“Corrie” by Alice Munro, read by Margaret Atwood on The New Yorker Fiction Podcast – As usual, I enjoyed the narration and discussion with Deborah Treisman just as much as the story itself. A student of mine introduced me to Alice Munro quite recently, I regret to say. But, fear not! I now have a copy of Too Much Happiness and am looking forward to hanging out in “Munro country” for a while. (It was extremely difficult to know which story collection to select! I chose the above, because the introduction was written by Miriam Toews. So, obvi.)

Another Life

Another Life discusses issues in adolescence and religious practice and how these topics converge, particularly in the domain of an evangelical Christianity.

For those who grew up with the looming presence of a conservative church experience, Haller’s book may be an engaging read for the purposes of reminiscence and reflection. In a moving scene, a teen from one of the more conservative families in the church community confronts her peers in a speech valuable in both its naivety and passion. What is the purpose, she asks, of the type of comfortable, American Christianity they are practicing? Why not leave everything and “feed the hungry,” as is directly commanded by the bible, instead of going to college and attempting to live the American dream. Her speech is cut short, however, and she is led off stage by a church authority figure.

The book may just as easily be a disappointment for those looking for a novel involving converging characters, marketed as literary fiction.

Yes, these characters’ “paths collide,” but at what cost to the plot of the novel?

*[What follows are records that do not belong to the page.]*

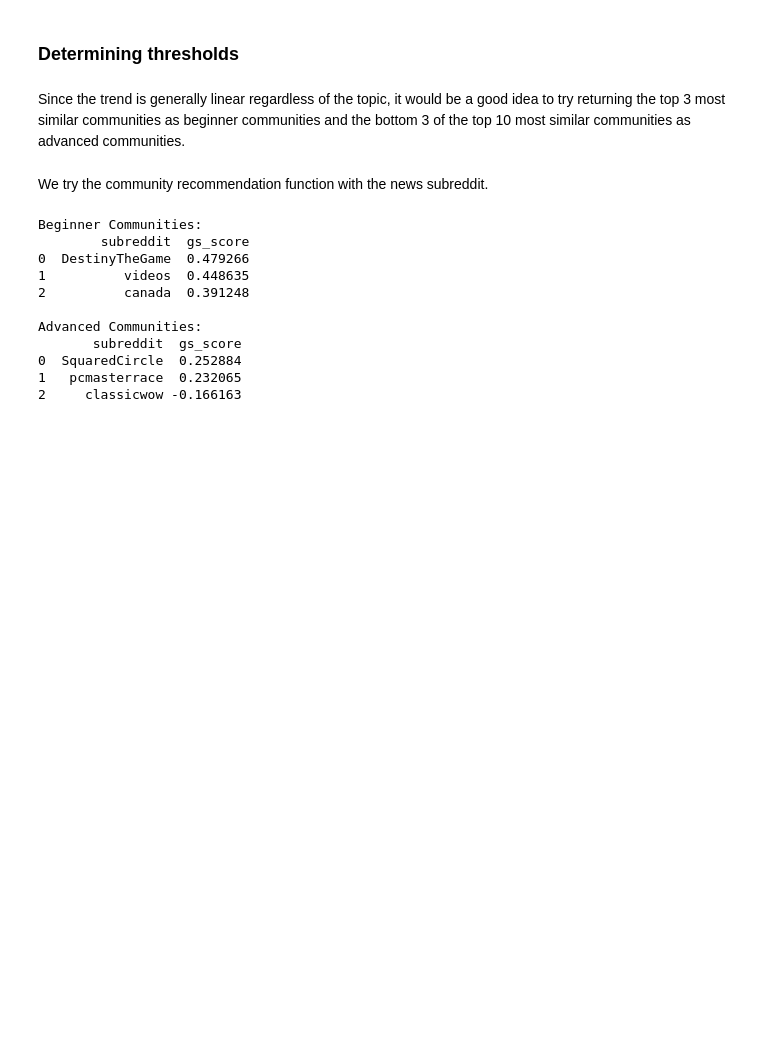
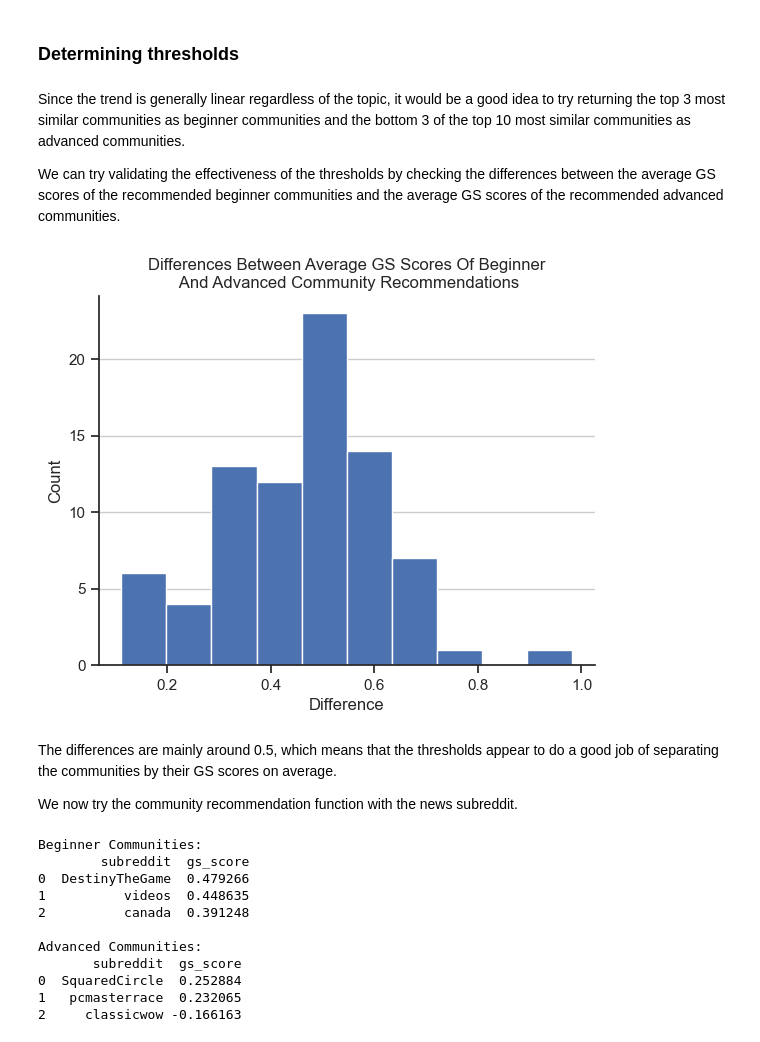
Before and after one commit to Virthiya98/CSCD25_Project, a Jupyter notebook: project.ipynb, the cells around one changed output. Drawn from its saved outputs; the diff is of its cells as text; code cells hidden in the pictures; blank space fills up the shorter version.

Commit message:
added to threshold section

```diff
--- a/project.ipynb
+++ b/project.ipynb
@@ -211,8 +216,22 @@ The nonlinear model appears to be fairly linear and both of the models appear to
 ### Determining thresholds
 # %% [markdown]
 Since the trend is generally linear regardless of the topic, it would be a good idea to try returning the top 3 most similar communities as beginner communities and the bottom 3 of the top 10 most similar communities as advanced communities.
+
+We can try validating the effectiveness of the thresholds by checking the differences between the average GS scores of the recommended beginner communities and the average GS scores of the recommended advanced communities.
-# %% [markdown]
-We try the community recommendation function with the news subreddit.
+# %%
+differences = pd.DataFrame([np.mean(gs_dist(i)["gs_score"][0:3]) - np.mean(gs_dist(i)["gs_score"][7:10]) for i in communities_used])
+ax = differences.plot.hist()
+ax.set_title("Differences Between Average GS Scores Of Beginner\n And Advanced Community Recommendations")
+ax.set_xlabel("Difference")
+ax.set_ylabel("Count")
+ax.get_legend().remove()
+ax.yaxis.grid(True)
+# %% [output]
+[figure, added]
+# %% [markdown]
+The differences are mainly around 0.5, which means that the thresholds appear to do a good job of separating the communities by their GS scores on average.
+
+We now try the community recommendation function with the news subreddit.
 # %%
 def recommend(x):
     similar = gs_dist(x)
```
Also changed, not shown: parts of 5 cells of this notebook, 6 other files.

There are so many voices in this book that the reader is often left wishing for a guiding light (who here is running the show?). Any of Haller’s expertly-crafted characters would have served well as the main narrator, but he trades this stability for the chance to tell a remarkable number of stories in an average-sized novel.

As if to justify its foray into the adolescent sphere without actually marketing the book as YA (a puzzling publishing decision without a doubt), Another Life persists in trying to pull the adult world into its wings in the form of improbable and unnecessary side plots involving adult affairs with younger parties.

As well, Another Life‘s attempt to write the High School Teen Lesbian Romance and the Recent Graduate Lusts After High School Math Teacher are extraordinarily stereotypical, and at their worst, bizarre fantasies of these sexual encounters.

I would delight in seeing Robert Haller’s next book written and marketed as YA, showcasing his talents at describing the minutiae of adolescent experience and its significance to the big questions that come from the way we live our lives.

Thank you to Blackstone Publishing and NetGalley for the advance copy of this title.

Another Life by Robert Haller

Fiction – Blackstone Publishing – 4 June 2019